One of my favorite parts about being a resident is the chance to interact with medical students. Teaching is such a fantastic way to learn, and it can be a lot of fun, but even the best teachers can be less helpful than they think they are. Sometimes I just get too enthusiastic about the topic at hand. I’ve found myself dominating conversations, even as I’m thinking in my head, “Stop talking!”
One method that helps me teach in a more evidence-based way is incorporating elaborative interrogation and self-explanation into conversations. Both strategies prompt learners to understand the reasoning behind concepts, and in doing so help to make the concepts more memorable.
Elaborative interrogation is primarily focused on “why” questions.
“Why is this true?”
“Why does this make sense?”

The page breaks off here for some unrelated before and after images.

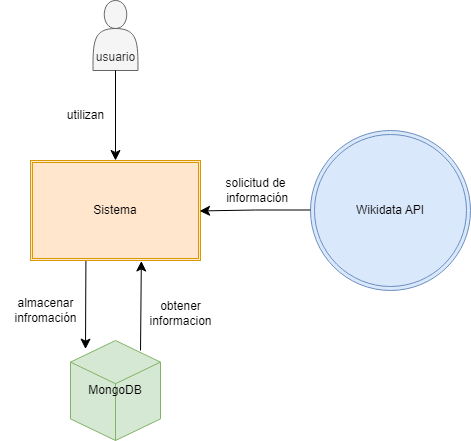
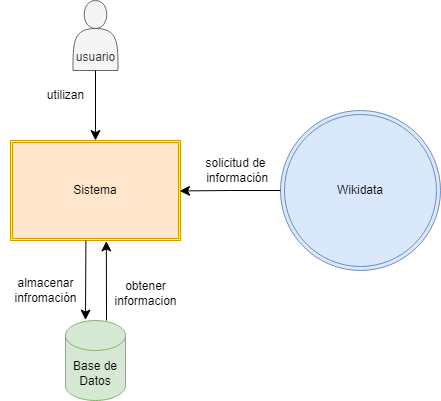
Updates

diff --git a/index.html b/index.html
@@ -4,7 +4,7 @@
 <meta charset="UTF-8">
 <meta http-equiv="X-UA-Compatible" content="IE=edge">
 <meta name="viewport" content="width=device-width, initial-scale=1.0">
-<meta name="generator" content="Asciidoctor 2.0.21">
+<meta name="generator" content="Asciidoctor 2.0.20">
 <title>Documentación wiq_es05a</title>
 <link rel="stylesheet" href="https://fonts.googleapis.com/css?family=Open+Sans:300,300italic,400,400italic,600,600italic%7CNoto+Serif:400,400italic,700,700italic%7CDroid+Sans+Mono:400,700">
 <style>
@@ -140,7 +140,7 @@ p a>code:hover{color:rgba(0,0,0,.9)}
 #content::before{content:none}
 #header>h1:first-child{color:rgba(0,0,0,.85);margin-top:2.25rem;margin-bottom:0}
 #header>h1:first-child+#toc{margin-top:8px;border-top:1px solid #dddddf}
-#header>h1:only-child{border-bottom:1px solid #dddddf;padding-bottom:8px}
+#header>h1:only-child,body.toc2 #header>h1:nth-last-child(2){border-bottom:1px solid #dddddf;padding-bottom:8px}
 #header .details{border-bottom:1px solid #dddddf;line-height:1.45;padding-top:.25em;padding-bottom:.25em;padding-left:.25em;color:rgba(0,0,0,.6);display:flex;flex-flow:row wrap}
 #header .details span:first-child{margin-left:-.125em}
 #header .details span.email a{color:rgba(0,0,0,.85)}
@@ -162,7 +162,6 @@ p a>code:hover{color:rgba(0,0,0,.9)}
 #toctitle{color:#7a2518;font-size:1.2em}
 @media screen and (min-width:768px){#toctitle{font-size:1.375em}
 body.toc2{padding-left:15em;padding-right:0}
-body.toc2 #header>h1:nth-last-child(2){border-bottom:1px solid #dddddf;padding-bottom:8px}
 #toc.toc2{margin-top:0!important;background:#f8f8f7;position:fixed;width:15em;left:0;top:0;border-right:1px solid #e7e7e9;border-top-width:0!important;border-bottom-width:0!important;z-index:1000;padding:1.25em 1em;height:100%;overflow:auto}
 #toc.toc2 #toctitle{margin-top:0;margin-bottom:.8rem;font-size:1.2em}
 #toc.toc2>ul{font-size:.9em;margin-bottom:0}
@@ -328,7 +327,7 @@ a.image{text-decoration:none;display:inline-block}
 a.image object{pointer-events:none}
 sup.footnote,sup.footnoteref{font-size:.875em;position:static;vertical-align:super}
 sup.footnote a,sup.footnoteref a{text-decoration:none}
-sup.footnote a:active,sup.footnoteref a:active,#footnotes .footnote a:first-of-type:active{text-decoration:underline}
+sup.footnote a:active,sup.footnoteref a:active{text-decoration:underline}
 #footnotes{padding-top:.75em;padding-bottom:.75em;margin-bottom:.625em}
 #footnotes hr{width:20%;min-width:6.25em;margin:-.25em 0 .75em;border-width:1px 0 0}
 #footnotes .footnote{padding:0 .375em 0 .225em;line-height:1.3334;font-size:.875em;margin-left:1.2em;margin-bottom:.2em}
@@ -495,10 +494,10 @@ body.book #toc,body.book #preamble,body.book h1.sect0,body.book .sect1>h2{page-b
 </ul>
 </li>
 <li><a href="#section-design-decisions">9. Architecture Decisions</a></li>
-<li><a href="#section-quality-scenarios">10. Quality Requirements</a>
+<li><a href="#section-quality-scenarios">10. Requerimientos de Calidad</a>
 <ul class="sectlevel2">
-<li><a href="#_quality_tree">10.1. Quality Tree</a></li>
-<li><a href="#_quality_scenarios">10.2. Quality Scenarios</a></li>
+<li><a href="#_árbol_de_calidad">10.1. Árbol de Calidad</a></li>
+<li><a href="#_escenarios_de_calidad">10.2. Escenarios de Calidad</a></li>
 </ul>
 </li>
 <li><a href="#section-technical-risks">11. Riesgos y Deudas Técnicas</a>
@@ -522,20 +521,6 @@ body.book #toc,body.book #preamble,body.book h1.sect0,body.book .sect1>h2{page-b
 	.arc42help {display:none;}
 }
 </style>
-<div class="paragraph">
-<p><strong>About arc42</strong></p>
-</div>
-<div class="paragraph lead">
-<p>arc42, the template for documentation of software and system architecture.</p>
-</div>
-<div class="paragraph">
-<p>Template Version 8.2 EN. (based upon AsciiDoc version), January 2023</p>
-</div>
-<div class="paragraph">
-<p>Created, maintained and &#169; by Dr. Peter Hruschka, Dr. Gernot Starke and contributors.
-See <a href="https://arc42.org" class="bare">https://arc42.org</a>.</p>
-</div>
-<hr>
 <div class="sidebarblock arc42help">
 <div class="content">
 <div class="admonitionblock note">
@@ -626,7 +611,7 @@ If requirements documents exist this overview should refer to these documents.</
 <div class="ulist">
 <ul>
 <li>
-<p>Los usuarios podrá registrarse en la aplicación.</p>
+<p>Los usuarios podrán registrarse en la aplicación.</p>
 </li>
 <li>
 <p>Los ususarios registrados podrán iniciar su sesión en la aplicación.</p>
@@ -635,7 +620,20 @@ If requirements documents exist this overview should refer to these documents.</
 <p>Los usuarios registrados podrán jugar.</p>
 </li>
 <li>
-<p>Los usuarios registrados podrán consultar su historial de participación: número de juegos, preguntas acertadas/falladas, tiempos, etc.</p>
+<p>Los usuarios registrados podrán consultar su historial de participación</p>
+<div class="ulist">
+<ul>
+<li>
+<p>Número de juegos</p>
+</li>
+<li>
+<p>Preguntas acertadas/falladas</p>
+</li>
+<li>
+<p>Tiempo de respuesta y partida</p>
+</li>
+</ul>
+</div>
 </li>
 </ul>
 </div>
@@ -677,8 +675,8 @@ If you as an architect do not know how the quality of your work will be judged&#
 </colgroup>
 <tbody>
 <tr>
-<td class="tableblock halign-left valign-top"><p class="tableblock">Nombre</p></td>
-<td class="tableblock halign-left valign-top"><p class="tableblock">Descripción</p></td>
+<td class="tableblock halign-left valign-top"><p class="tableblock"><strong>Nombre</strong></p></td>
+<td class="tableblock halign-left valign-top"><p class="tableblock"><strong>Descripción</strong></p></td>
 </tr>
 <tr>
 <td class="tableblock halign-left valign-top"><p class="tableblock">Usabilidad</p></td>
@@ -997,8 +995,8 @@ The title of the table is the name of your system, the three columns contain the
 <td class="tableblock halign-left valign-top"><p class="tableblock"><em><em>Contiene el frontend y backend de la aplicación.</em></em></p></td>
 </tr>
 <tr>
-<td class="tableblock halign-left valign-top"><p class="tableblock"><em><strong>MongoDB</strong></em></p></td>
-<td class="tableblock halign-left valign-top"><p class="tableblock"><em><em>Base de datos para almacenar la información de los usuarios.</em></em></p></td>
+<td class="tableblock halign-left valign-top"><p class="tableblock"><em><strong>Base de Datos</strong></em></p></td>
+<td class="tableblock halign-left valign-top"><p class="tableblock"><em><em>Almacenamiento principal del sistema.</em></em></p></td>
 </tr>
 <tr>
 <td class="tableblock halign-left valign-top"><p class="tableblock"><em><strong>Usuario</strong></em></p></td>
@@ -1035,6 +1033,52 @@ together with a mapping table showing the relationships between channels and inp
 <img src="./images/03_2_contexto_tecnico.png" alt="Diagrama de contexto técnico">
 </div>
 </div>
+<table class="tableblock frame-all grid-all stretch">
+<colgroup>
+<col style="width: 50%;">
+<col style="width: 50%;">
+</colgroup>
+<thead>
+<tr>
+<th class="tableblock halign-left valign-top">Componentes</th>
+<th class="tableblock halign-left valign-top">Explicación</th>
+</tr>
+</thead>
+<tbody>
+<tr>
+<td class="tableblock halign-left valign-top"><p class="tableblock"><strong>Sistema</strong></p></td>
+<td class="tableblock halign-left valign-top"><p class="tableblock"><em>Contiene el frontend y backend de la aplicación.</em></p></td>
+</tr>
+<tr>
+<td class="tableblock halign-left valign-top"><p class="tableblock"><strong>MongoDB</strong></p></td>
+<td class="tableblock halign-left valign-top"><p class="tableblock"><em>Base de datos no relacional para el almacenamiento de usuarios.</em></p></td>
+</tr>
+<tr>
+<td class="tableblock halign-left valign-top"><p class="tableblock"><strong>Usuario</strong></p></td>
+<td class="tableblock halign-left valign-top"><p class="tableblock"><em>Los usuarios que interactuaran con la aplicación.</em></p></td>
+</tr>
+<tr>
+<td class="tableblock halign-left valign-top"><p class="tableblock"><strong>Wikidata API</strong></p></td>
+<td class="tableblock halign-left valign-top"><p class="tableblock"><em>API de donde obtendremos las preguntas y respuesta correcta para el juego de la aplicación.</em></p></td>
+</tr>
+<tr>
+<td class="tableblock halign-left valign-top"><p class="tableblock"><strong>Javascript</strong></p></td>
+<td class="tableblock halign-left valign-top"><p class="tableblock"><em>Lenguaje de programación principal de la aplicación.</em></p></td>
+</tr>
+<tr>
+<td class="tableblock halign-left valign-top"><p class="tableblock"><strong>Express JS</strong></p></td>
+<td class="tableblock halign-left valign-top"><p class="tableblock"><em>Framework para la creación de aplicaciones web en Javascript, utilizado en el backend.</em></p></td>
+</tr>
+<tr>
+<td class="tableblock halign-left valign-top"><p class="tableblock"><strong>React</strong></p></td>
+<td class="tableblock halign-left valign-top"><p class="tableblock"><em>Biblioteca de Javascript para creación de interfaces de usuario, utilizado en el frontend.</em></p></td>
+</tr>
+<tr>
+<td class="tableblock halign-left valign-top"><p class="tableblock"><strong>Firebase</strong></p></td>
+<td class="tableblock halign-left valign-top"><p class="tableblock"><em>Plataforma de desarrollo de Google, se utiliza en el login del sistema.</em></p></td>
+</tr>
+</tbody>
+</table>
 <div style="page-break-after: always;"></div>
 </div>
 </div>
@@ -1879,7 +1923,7 @@ There you will find links and examples about ADR.</p>
 </div>
 </div>
 <div class="sect1">
-<h2 id="section-quality-scenarios">10. Quality Requirements</h2>
+<h2 id="section-quality-scenarios">10. Requerimientos de Calidad</h2>
 <div class="sectionbody">
 <div class="sidebarblock arc42help">
 <div class="content">
@@ -1904,7 +1948,7 @@ concrete and measurable.</p>
 </div>
 </div>
 <div class="sect2">
-<h3 id="_quality_tree">10.1. Quality Tree</h3>
+<h3 id="_árbol_de_calidad">10.1. Árbol de Calidad</h3>
 <div class="sidebarblock arc42help">
 <div class="content">
 <div class="paragraph">
@@ -1934,9 +1978,14 @@ concrete and measurable.</p>
 </div>
 </div>
 </div>
+<div class="imageblock">
+<div class="content">
+<img src="./images/10_1_arbol-calidad.png" alt="Diagrama de árbol de calidad">
+</div>
+</div>
 </div>
 <div class="sect2">
-<h3 id="_quality_scenarios">10.2. Quality Scenarios</h3>
+<h3 id="_escenarios_de_calidad">10.2. Escenarios de Calidad</h3>
 <div class="sidebarblock arc42help">
 <div class="content">
 <div class="paragraph">
@@ -1975,6 +2024,46 @@ more precisely down to a level of scenarios that can be discussed and evaluated.
 </div>
 </div>
 </div>
+<table class="tableblock frame-all grid-all stretch">
+<colgroup>
+<col style="width: 25%;">
+<col style="width: 25%;">
+<col style="width: 25%;">
+<col style="width: 25%;">
+</colgroup>
+<tbody>
+<tr>
+<td class="tableblock halign-left valign-top"><p class="tableblock"><strong>Calidad</strong></p></td>
+<td class="tableblock halign-left valign-top"><p class="tableblock"><strong>Escenario</strong></p></td>
+<td class="tableblock halign-left valign-top"><p class="tableblock"><strong>Acciones de usuario</strong></p></td>
+<td class="tableblock halign-left valign-top"><p class="tableblock"><strong>Respuesta</strong></p></td>
+</tr>
+<tr>
+<td class="tableblock halign-left valign-top"><p class="tableblock">Usabilidad</p></td>
+<td class="tableblock halign-left valign-top"><p class="tableblock">Un usuario que nunca ha interactuado con la aplicación</p></td>
+<td class="tableblock halign-left valign-top"><p class="tableblock">El usuario quiere iniciar sesión y posteriormente jugar</p></td>
+<td class="tableblock halign-left valign-top"><p class="tableblock">La aplicación facilita al usuario iniciar/registrar en la aplicación y posteriormente se le muestra la opción para jugar de forma visual</p></td>
+</tr>
+<tr>
+<td class="tableblock halign-left valign-top"><p class="tableblock">Rendimiento</p></td>
+<td class="tableblock halign-left valign-top"><p class="tableblock">Un usario, un poco impaciente y ya registrado quiere jugar tranquilamente una partida</p></td>
+<td class="tableblock halign-left valign-top"><p class="tableblock">Empieza la partida y espera a que se procese la pregunta y respuestas</p></td>
+<td class="tableblock halign-left valign-top"><p class="tableblock">El sistema de obtención de preguntas es ágil y se muestra la pregunta con sus respuestas antes de que el usuario se canse de esperar</p></td>
+</tr>
+<tr>
+<td class="tableblock halign-left valign-top"><p class="tableblock">Testeable</p></td>
+<td class="tableblock halign-left valign-top"><p class="tableblock">Un desarrollador esta realizando una nueva funcionalidad del sistema, pero se equivoca y produce fallos en la aplicación</p></td>
+<td class="tableblock halign-left valign-top"><p class="tableblock">Igualmente realiza un commit en su rama con el objetivo de incorporar la nueva funcionalidad al sistema</p></td>
+<td class="tableblock halign-left valign-top"><p class="tableblock">Las pruebas automáticas detectan un error de programación e impide que el problema se propague a la aplicación funcional</p></td>
+</tr>
+<tr>
+<td class="tableblock halign-left valign-top"><p class="tableblock">Disponibilidad</p></td>
+<td class="tableblock halign-left valign-top"><p class="tableblock">Un usuario quiere jugar a las 03:00 AM</p></td>
+<td class="tableblock halign-left valign-top"><p class="tableblock">El usuario inicializa  la aplicación de forma estandar</p></td>
+<td class="tableblock halign-left valign-top"><p class="tableblock">La aplicación es funcional pese a no ser una hora habitual</p></td>
+</tr>
+</tbody>
+</table>
 <div style="page-break-after: always;"></div>
 </div>
 </div>
@@ -2146,13 +2235,27 @@ funcionalidades del proyecto.</em></em></p></td>
 </tr>
 </tbody>
 </table>
+<hr>
+<div class="paragraph">
+<p><strong>About arc42</strong></p>
+</div>
+<div class="paragraph lead">
+<p>arc42, the template for documentation of software and system architecture.</p>
+</div>
+<div class="paragraph">
+<p>Template Version 8.2 EN. (based upon AsciiDoc version), January 2023</p>
+</div>
+<div class="paragraph">
+<p>Created, maintained and &#169; by Dr. Peter Hruschka, Dr. Gernot Starke and contributors.
+See <a href="https://arc42.org" class="bare">https://arc42.org</a>.</p>
+</div>
 </div>
 </div>
 </div>
 <div id="footer">
 <div id="footer-text">
 Version 8.2 EN<br>
-Last updated 2024-02-22 14:02:56 +0100
+Last updated 2024-02-22 14:00:57 +0100
 </div>
 </div>
 </body>
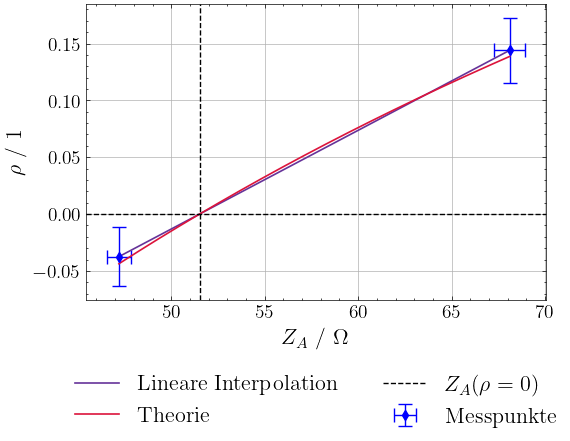
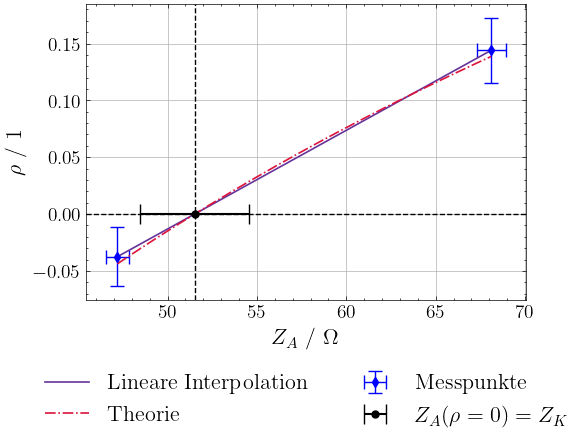
finish Auswertung Signalleitung

diff --git a/Promt.md b/Promt.md
@@ -76,110 +76,104 @@ Als nächstes analysiere den vorgegebenen code und die Inhaltlichen Anforderunge
 
 # Promt für LLM
 
-Rolle & Ziel: Du bist ein wissenschaftlicher Assistent, spezialisiert auf das Verfassen von Physik-Laborberichten auf Hochschulniveau. Deine Aufgabe ist es mir beim Schreiben meines aktuellen Laborberichts Interferometer zu helfen. Du sollst dazu das Kapitel Auswertung schreiben. Im diesem letzten Schritt soll die Auswertung für den vierten Versuch verfasst werden.
+Rolle & Ziel: Du bist ein wissenschaftlicher Assistent, spezialisiert auf das Verfassen von Physik-Laborberichten auf Hochschulniveau. Deine Aufgabe ist es mir beim Schreiben meines aktuellen Laborberichts Signalleitung zu helfen. Du sollst dazu das Kapitel Vesuchsdurchführung und Auswertung für den fünften Versuch "Einfluss verschiedener Signalformen" verfassen.
+
 Input: 
 1. Bestehender Laborbericht mit Bildern.
-2. Python code zur Auswertung der Aufgabe. 
+2. Python code zur Auswertung der Aufgabe:
+
+```python 
+files = [
+    "data50.csv",  # 1.0 MHz
+    "data55.csv",  # 2.0 MHz
+    "data56.csv",  # ~2.3 MHz (dip)
+    "data57.csv",  # 2.4 MHz
+    "data60.csv",  # 3.0 MHz
+    "data61.csv",  # 4.0 MHz
+]
+
+folder_path = "data/Signalleitung/V05_sine"
+
+fig, axes = plt.subplots(
+    2, 3,
+    figsize=(10, 6),
+    sharex=True,
+    sharey=True
+)
+
+legend_handles = None
+legend_labels = None
+axes = axes.flatten()
+
+for i,ax in enumerate(axes):
+    df = pd.read_csv(
+        os.path.join(folder_path, files[i]),
+        skiprows=3,
+        header=None
+    )
+
+    time = df.iloc[:, 0].to_numpy()
+    voltage1 = df.iloc[:, 1].to_numpy()
+    voltage2 = df.iloc[:, 2].to_numpy()
+
+    # ---- frequency determination via peaks ----
+    voltage2_ac = voltage2 - np.mean(voltage2)
+    peaks, _ = find_peaks(voltage2_ac, prominence=0.2*np.max(np.abs(voltage2_ac)))
+
+    T = np.mean(np.diff(time[peaks]))
+    frequency = 1 / T
+
+    l1, = ax.plot(time * 1e6, voltage1, color="blue", lw=1)
+    l2, = ax.plot(time * 1e6, voltage2, color="crimson", lw=1)
+
+    if legend_handles is None:
+        legend_handles = [l1, l2]
+        legend_labels = [r"Eingang $U_1$", r"Ausgang $U_2$"]
+
+    ax.set_title(fr"$f = {frequency/1e6:.2f}\,\mathrm{{MHz}}$", fontsize=16)
+    ax.grid(True)
+    ax.set_xlim(-1,1)
+    if i in [0,3]:
+        ax.set_ylabel(r"Voltage $U$ / V", fontsize=16)
+    if i in [3,4,5]:
+        ax.set_xlabel(r"Time $t$ / $\mu$s", fontsize=16)
+
+fig.legend(
+    legend_handles,
+    legend_labels,
+    loc='lower center',
+    ncol=len(legend_labels),
+    fontsize=16
+)
+
+plt.tight_layout(rect=[0, 0.08, 1, 1])
+plt.show()
+```
 
 Anforderungen an den Output:
-* Schreibe mir das vierte Kapitel für den aktuellen Bericht. Gib dem Kapitel eine passende Überschrift.
-* Analysiere den bestehenden Bericht und baue auf der bestehenden Analyse auf. Übernimm den Schreibstil, die Struktur, den Detaillierungsgrad und die Länge der analysierten Kapitel.
-* Verwende dieselbe wissenschaftliche Ausdrucksweise, denselben Aufbau (Absätze, Unterüberschriften, Formatierung) und ein ähnliches Sprachniveau. Achte darauf keine Wortwiederholungen zu verwenden und dass der Text zum rest des Berichtes passt.
+* Schreibe mir das fünfte Kapitel "Einfluss verschiedener Signalformen" für den aktuellen Bericht.
+* Analysiere den bestehenden Bericht und übernimm den Schreibstil, die Struktur, den Detaillierungsgrad und die Länge der analysierten Kapitel.
+* Wichtig! Verwende dieselbe wissenschaftliche Ausdrucksweise, denselben Aufbau (Absätze, Unterüberschriften, Formatierung) und ein ähnliches Sprachniveau. Achte weiters darauf keine Wortwiederholungen und koplexe Ausdrücke zu verwenden.
 * Die Formatierung der Tabellen und Bilder sind ebenfalls aus den Berichten zu entnehmen. Wichtig ist immer eine passende caption der Figuren und Tabellen zu verwenden. Subindizes sind als text zu formatieren $X_\text{y}$ und alle Messwerte sind mit einer Unsicherheit anzugeben.
 * Falls inhaltliche Unsicherheiten bestehen, formuliere plausible und physikalisch korrekte Annahmen.
-* Im bestehenden Bericht sind bereits alle bilder eingefügt. Die captions dieser Figuren sind mithilfe der inhaltlichen Angaben zu überarbeiten und auszubessern.
+* Im bestehenden Bericht sind bereits alle Bilder eingefügt. Die captions dieser Figuren sind mithilfe der inhaltlichen Angaben zu überarbeiten.
 
-Inhalt: Für den vierten Versuch soll die Größe der Lichtquelle bestimmt werden, bei der für einen bestimmten Abstand d vom Doppeltspalt das Licht noch räumlich kohärent ist. Dazu wird für die drei verfügbaren Spaltabstände des Doppelspalts jeweils das ertste Kontrastminimum durch verstelle nder Spaltbreite $w$ ermittelt. Die 3 zugehörigen Interferenzmuster sind in der ersten Abbildung angeführt. Der markierte Bereich dient hier nur zu visualisierungs Zwecken.
-Als nächstes werden die Messpunkte und der Theoretisch erwartete Verlauf in einem Diagramm w(d) dargestellt. Die Unsicherheit für w ergibt sich aus dem in Kapitel 1 angeführen Argumenten der Nullpunktverschiebung.
+Inhalt: 
+Durchführung: Für den fünften Versuchsteil soll der Einfluss verschiedener Signalformen auf das Verhalten in einem Koaxial Kabel untersucht werden. Dazu wird die Schaltung aus Versuch 1a aufgebaut und anstatt mit Rechteckpulsen einmal mit einer Dreieckspannung von 100kHz und mit Sinussignalen verschiedener Frequnzen betrieben.
+
+Auswertung: IN der ersten Abbildung ist der Verlauf der Dreieck Spannung am Eingang vom Kabel in gelb und am Ausgang in grün dargestellt. In der zweiten Abbildung jeweils U_1 und U_2 von 6 verschiedenen Sinus signalen mit den Frequnzen freq = [0.5, 1.0, 1.5, 2.0, 2.3, 2.4, 3.0, 4.0, 5.0] #MHz. Es ist jeweils der selbe ZEitabschnitt geplottet.
+
+Diskussion:
+BEi dem Dreiecksignal ist U_1 und U_2 nahezu ein identisches signal. BEi den verschiedenen Sinus Signalen erkennt man, dass bei 2.3 mHz ca das Eingangssignal null wird. Das liegt daran, dass diese Frequnz der ersten Harmonischen stehenden Welle entspricht. Die rücklaufende Welle überlagert sich destruktiv. Weitere Frequnzen bei welchen das selbe Verhaten festgestellt wurde sind 7.2 und 12.1 MHz was die Annahme der stehenden Welle bestätigt. Die 2 Frequnzen sind nicht in der Abbildung. 
 
 
 Outputformat:
 * Gib den fertigen Kapiteltext als zusammenhängenden, klar strukturierten Berichtsteil als Latex code aus.
 * Keine Meta-Kommentare oder Erklärungen, nur der wissenschaftliche Text.
-* Wichtiger Hinweiß: Die Diskussion soll vorerst nicht geschrieben werden. Fokusiere dich nur auf die Auswertung
+* Wichtiger Hinweiß: Im bestehenden Bericht ist die Verscuhsdurchführung schon geschrieben. Überarbeite diese und schreibe mir das vollständige Kapitel 4.
 
-Beginne mir einer Analyse des bestehenden Berichts und erweitere die bestehende Analyse! Wichtige Punkte die du übernehmen kannst sind:
-* Wortwahl, Satzlänge und Übergänge zu übernehmen,
+Beginne mir einer Analyse des bestehenden Berichts und erweitere die bestehende Analyse. Wichtige Punkte die du übernehmen sollst sind:
+* Wortwahl, Satzlänge und Übergänge,
 * typische Formulierungen zu imitieren,
 * Tabellen- oder Formelstrukturen stilistisch nachzubilden.
 Als nächstes analysiere den vorgegebenen code und die Inhaltlichen Anforderungen und schreibe danach das Kapitel gemäß der neuen Aufgabe.
-
-```python Skript
-import numpy as np
-import os
-import cv2
-import matplotlib.pyplot as plt
-from lib import slit_measure_to_mm
-from matplotlib.patches import Rectangle
-import scienceplots
-
-plt.style.use('science')
-plt.rcParams.update({'font.size': 14})
-
-folder = "03_Interferometer/data/Versuch04/"
-ROI = (50, 425, 950, 130)
-slit_width = [(4,35), (3,5), (1,4)]
-slit_width = list(map(slit_measure_to_mm, slit_width))
-delta_width = 0.1 #mm
-
-d_dist = np.array([0.13, 0.23, 0.43]) #mm
-lam = 0.000633 #mm
-f1 = 300 #mm
-
-image_files = sorted([
-    f for f in os.listdir(folder)
-    if f.lower().endswith((".jpg", ".jpeg", ".png"))
-])
-
-fig, axes = plt.subplots(1, 3, figsize=(8, 2.5))
-
-for i, filename in enumerate(image_files):
-    ax_img = axes[i]
-    img = cv2.imread(os.path.join(folder, filename), cv2.IMREAD_GRAYSCALE)
-
-    # ROI & Profil
-    x, y, w, h = ROI
-    roi = img[y:y+h, x:x+w] #type: ignore
-
-    ax_img.imshow(img, cmap="gray", aspect="auto")
-    ax_img.add_patch(Rectangle((x, y), w, h,
-                            edgecolor="red", facecolor="none", 
-                            linewidth=0.9, linestyle='--'))
-    ax_img.set_title(rf"Doppelspalt $d = {d_dist[i]:.2f}\,\mathrm{{mm}}$", fontsize=16)
-    ax_img.axis("off")
-
-plt.tight_layout()
-plt.show()
-
-w_theo = lambda d : f1*lam/(2*d)
-d_plot = np.linspace(0.1, 0.8, 1000)
-
-fig,ax = plt.subplots(1,1,figsize=(6,4))
-ax.errorbar(
-    d_dist,
-    slit_width,
-    yerr=delta_width,
-    marker='d',
-    linestyle='none',
-    capsize=5,
-    color='crimson',
-    label="Messdaten"
-)
-
-ax.plot(
-    d_plot,
-    w_theo(d_plot),
-    'b-',
-    label=r"Theorie: $w(d) = f_1\lambda / d$"
-)
-
-ax.set_xlabel(r"Spaltabstand $d$ / mm", fontsize=16)
-ax.set_ylabel(r"Breite $w$ / mm", fontsize=16)
-
-ax.grid(True)
-ax.legend(fontsize=16, frameon=True)
-
-plt.tight_layout()
-plt.show()
-```
-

Self-explanation prompts are more variable.
“How does this work?”
“How does this relate to what I already know?”
“What thought process leads me to the correct answer?”
“Why is this answer correct and the others wrong?”
While it may seem forced, incorporating these questions into teaching can enhance your students’ learning. Studies have demonstrated that learners may not engage in sufficient elaboration on their own, even when instructed to learn “for understanding.” (1, 2) Getting into the habit of using these questions has helped us make interactive teaching our default.
Here’s the interesting part: Even though these two strategies sound quite similar, elaborative interrogation tends to be more helpful for students with more prior knowledge (eg, M4s), (3) while self-explanation may disproportionately benefits students with less prior knowledge (eg, preclinical students). (4, 5) It’s thought that early learners lack well-defined illness scripts and may benefit from how self-explanation forces them to clarify their thinking. After sufficient knowledge has been acquired, learners may benefit more from the global “why’s” used in elaborative interrogation, since they can use their knowledge base to accurately understand why a new fact might be true. Both strategies can certainly be used one-to-one no matter the learner’s prior knowledge, as the teacher can guide the learner in answering the questions accurately. However, recognize that longer-term memory benefits for each strategy may depend on how much the learner already knows.
What are your go-to teaching moves? What do your favorite teachers do right?
1. Woloshyn, V. E. & Stockley, D. B. Helping students acquire belief-inconsistent and belief-consistent science facts: Comparisons between individual and dyad study using elaborative interrogation, self-selected study and repetitious-reading. Appl. Cogn. Psychol. 9, 75–89 (1995).
2. Endres, T., Carpenter, S., Martin, A. & Renkl, A. Enhancing learning by retrieval: Enriching free recall with elaborative prompting. Learn. Instr. 49, 13–20 (2017).
3. Woloshyn, V. E., Wood, E. & Willoughby, T. Considering prior knowledge when using elaborative interrogation. Appl. Cogn. Psychol. 8, 25–36 (1994).
4. Chamberland, M. et al. Students’ self-explanations while solving unfamiliar cases: the role of biomedical knowledge. Med. Educ. 47, 1109–1116 (2013).
5. Heitzmann, N., Fischer, F., Kühne-Eversmann, L. & Fischer, M. R. Enhancing diagnostic competence with self-explanation prompts and adaptable feedback. Med. Educ. 49, 993–1003 (2015).